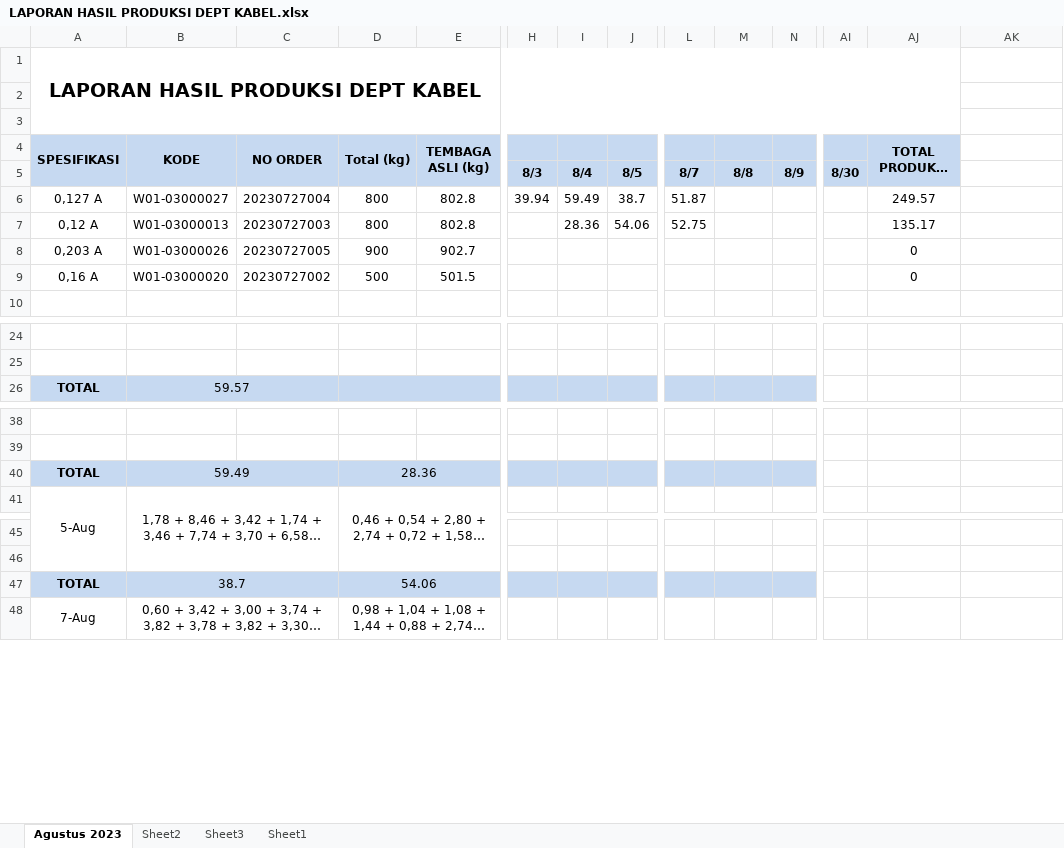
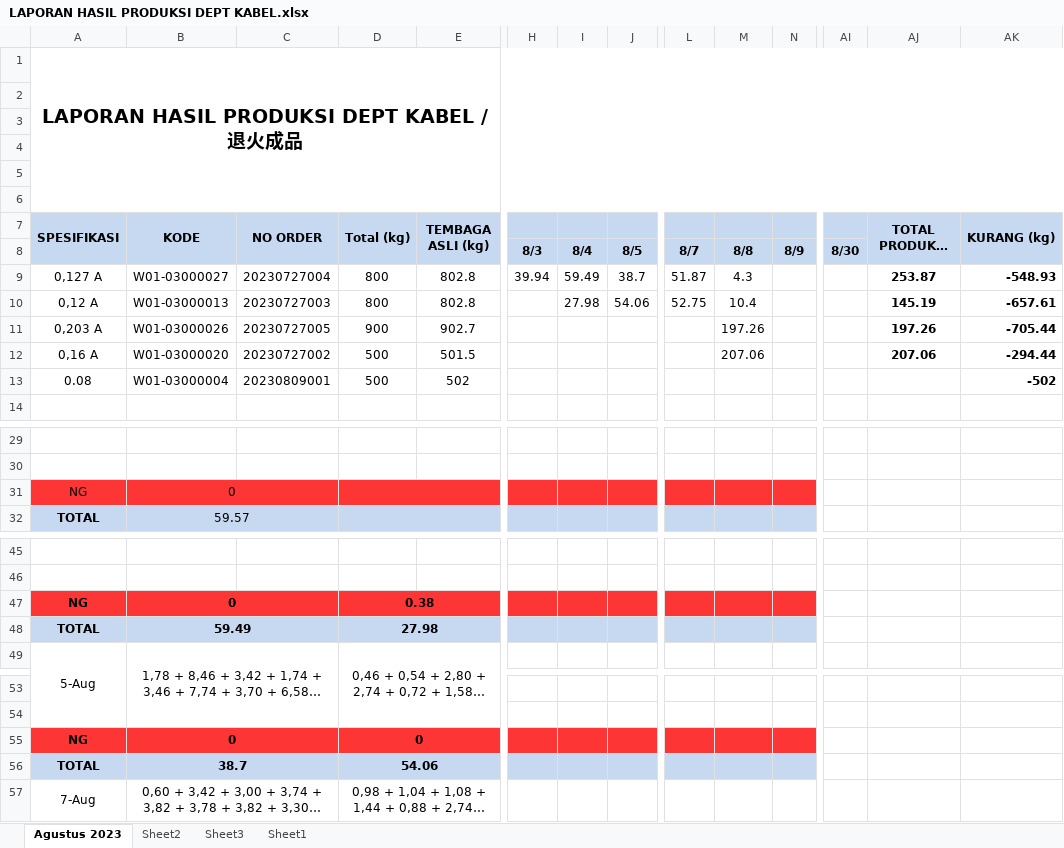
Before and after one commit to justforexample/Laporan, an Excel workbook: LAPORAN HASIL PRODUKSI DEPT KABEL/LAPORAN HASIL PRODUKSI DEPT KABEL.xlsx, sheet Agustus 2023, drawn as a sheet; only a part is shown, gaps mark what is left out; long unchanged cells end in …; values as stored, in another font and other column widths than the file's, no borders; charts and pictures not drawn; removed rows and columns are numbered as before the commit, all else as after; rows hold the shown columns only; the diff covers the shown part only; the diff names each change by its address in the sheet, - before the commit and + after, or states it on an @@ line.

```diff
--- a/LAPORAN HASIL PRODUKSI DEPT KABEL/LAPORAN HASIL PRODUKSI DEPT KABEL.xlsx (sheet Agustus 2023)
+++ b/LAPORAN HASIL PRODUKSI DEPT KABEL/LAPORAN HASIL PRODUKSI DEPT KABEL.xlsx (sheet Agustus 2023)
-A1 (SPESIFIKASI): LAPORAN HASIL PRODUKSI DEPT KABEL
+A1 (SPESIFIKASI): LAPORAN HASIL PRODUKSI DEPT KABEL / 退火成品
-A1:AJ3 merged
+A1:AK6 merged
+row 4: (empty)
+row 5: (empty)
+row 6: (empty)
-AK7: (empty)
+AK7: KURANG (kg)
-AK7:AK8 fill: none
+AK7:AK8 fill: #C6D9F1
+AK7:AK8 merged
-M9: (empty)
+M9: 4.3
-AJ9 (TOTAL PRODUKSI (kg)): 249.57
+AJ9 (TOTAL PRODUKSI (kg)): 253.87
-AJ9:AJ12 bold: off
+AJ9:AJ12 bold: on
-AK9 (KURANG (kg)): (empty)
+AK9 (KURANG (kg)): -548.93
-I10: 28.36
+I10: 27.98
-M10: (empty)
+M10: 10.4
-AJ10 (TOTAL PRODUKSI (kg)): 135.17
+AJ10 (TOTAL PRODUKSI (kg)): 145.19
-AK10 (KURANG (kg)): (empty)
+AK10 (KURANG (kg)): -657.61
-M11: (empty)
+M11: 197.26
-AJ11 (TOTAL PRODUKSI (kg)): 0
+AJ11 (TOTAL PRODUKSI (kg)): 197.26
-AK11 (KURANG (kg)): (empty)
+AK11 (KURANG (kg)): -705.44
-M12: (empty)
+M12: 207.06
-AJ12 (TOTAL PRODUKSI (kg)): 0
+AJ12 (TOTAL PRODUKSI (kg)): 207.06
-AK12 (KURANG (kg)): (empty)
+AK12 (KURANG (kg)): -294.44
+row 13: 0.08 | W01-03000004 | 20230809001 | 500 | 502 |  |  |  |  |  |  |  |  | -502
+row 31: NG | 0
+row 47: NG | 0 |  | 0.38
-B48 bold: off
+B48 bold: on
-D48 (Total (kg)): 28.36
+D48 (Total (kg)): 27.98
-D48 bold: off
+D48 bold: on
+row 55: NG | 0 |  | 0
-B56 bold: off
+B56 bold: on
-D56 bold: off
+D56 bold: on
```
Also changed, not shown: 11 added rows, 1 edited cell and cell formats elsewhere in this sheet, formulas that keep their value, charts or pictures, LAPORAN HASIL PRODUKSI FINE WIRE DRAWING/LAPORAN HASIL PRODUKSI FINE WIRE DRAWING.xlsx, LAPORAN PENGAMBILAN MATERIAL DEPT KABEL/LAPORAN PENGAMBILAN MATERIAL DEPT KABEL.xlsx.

····················

Pictures stay out; the data above is to be returned exactly.

Response to this task:
Before and after one commit to justforexample/Laporan, an Excel workbook: LAPORAN HASIL PRODUKSI DEPT KABEL/LAPORAN HASIL PRODUKSI DEPT KABEL.xlsx, sheet Agustus 2023, drawn as a sheet; only a part is shown, gaps mark what is left out; long unchanged cells end in …; values as stored, in another font and other column widths than the file's, no borders; charts and pictures not drawn; removed rows and columns are numbered as before the commit, all else as after; rows hold the shown columns only; the diff covers the shown part only; the diff names each change by its address in the sheet, - before the commit and + after, or states it on an @@ line.

```diff
--- a/LAPORAN HASIL PRODUKSI DEPT KABEL/LAPORAN HASIL PRODUKSI DEPT KABEL.xlsx (sheet Agustus 2023)
+++ b/LAPORAN HASIL PRODUKSI DEPT KABEL/LAPORAN HASIL PRODUKSI DEPT KABEL.xlsx (sheet Agustus 2023)
-A1 (SPESIFIKASI): LAPORAN HASIL PRODUKSI DEPT KABEL
+A1 (SPESIFIKASI): LAPORAN HASIL PRODUKSI DEPT KABEL / 退火成品
-A1:AJ3 merged
+A1:AK6 merged
+row 4: (empty)
+row 5: (empty)
+row 6: (empty)
-AK7: (empty)
+AK7: KURANG (kg)
-AK7:AK8 fill: none
+AK7:AK8 fill: #C6D9F1
+AK7:AK8 merged
-M9: (empty)
+M9: 4.3
-AJ9 (TOTAL PRODUKSI (kg)): 249.57
+AJ9 (TOTAL PRODUKSI (kg)): 253.87
-AJ9:AJ12 bold: off
+AJ9:AJ12 bold: on
-AK9 (KURANG (kg)): (empty)
+AK9 (KURANG (kg)): -548.93
-I10: 28.36
+I10: 27.98
-M10: (empty)
+M10: 10.4
-AJ10 (TOTAL PRODUKSI (kg)): 135.17
+AJ10 (TOTAL PRODUKSI (kg)): 145.19
-AK10 (KURANG (kg)): (empty)
+AK10 (KURANG (kg)): -657.61
-M11: (empty)
+M11: 197.26
-AJ11 (TOTAL PRODUKSI (kg)): 0
+AJ11 (TOTAL PRODUKSI (kg)): 197.26
-AK11 (KURANG (kg)): (empty)
+AK11 (KURANG (kg)): -705.44
-M12: (empty)
+M12: 207.06
-AJ12 (TOTAL PRODUKSI (kg)): 0
+AJ12 (TOTAL PRODUKSI (kg)): 207.06
-AK12 (KURANG (kg)): (empty)
+AK12 (KURANG (kg)): -294.44
+row 13: 0.08 | W01-03000004 | 20230809001 | 500 | 502 |  |  |  |  |  |  |  |  | -502
+row 31: NG | 0
+row 47: NG | 0 |  | 0.38
-B48 bold: off
+B48 bold: on
-D48 (Total (kg)): 28.36
+D48 (Total (kg)): 27.98
-D48 bold: off
+D48 bold: on
+row 55: NG | 0 |  | 0
-B56 bold: off
+B56 bold: on
-D56 bold: off
+D56 bold: on
```
Also changed, not shown: 11 added rows, 1 edited cell and cell formats elsewhere in this sheet, formulas that keep their value, charts or pictures, LAPORAN HASIL PRODUKSI FINE WIRE DRAWING/LAPORAN HASIL PRODUKSI FINE WIRE DRAWING.xlsx, LAPORAN PENGAMBILAN MATERIAL DEPT KABEL/LAPORAN PENGAMBILAN MATERIAL DEPT KABEL.xlsx.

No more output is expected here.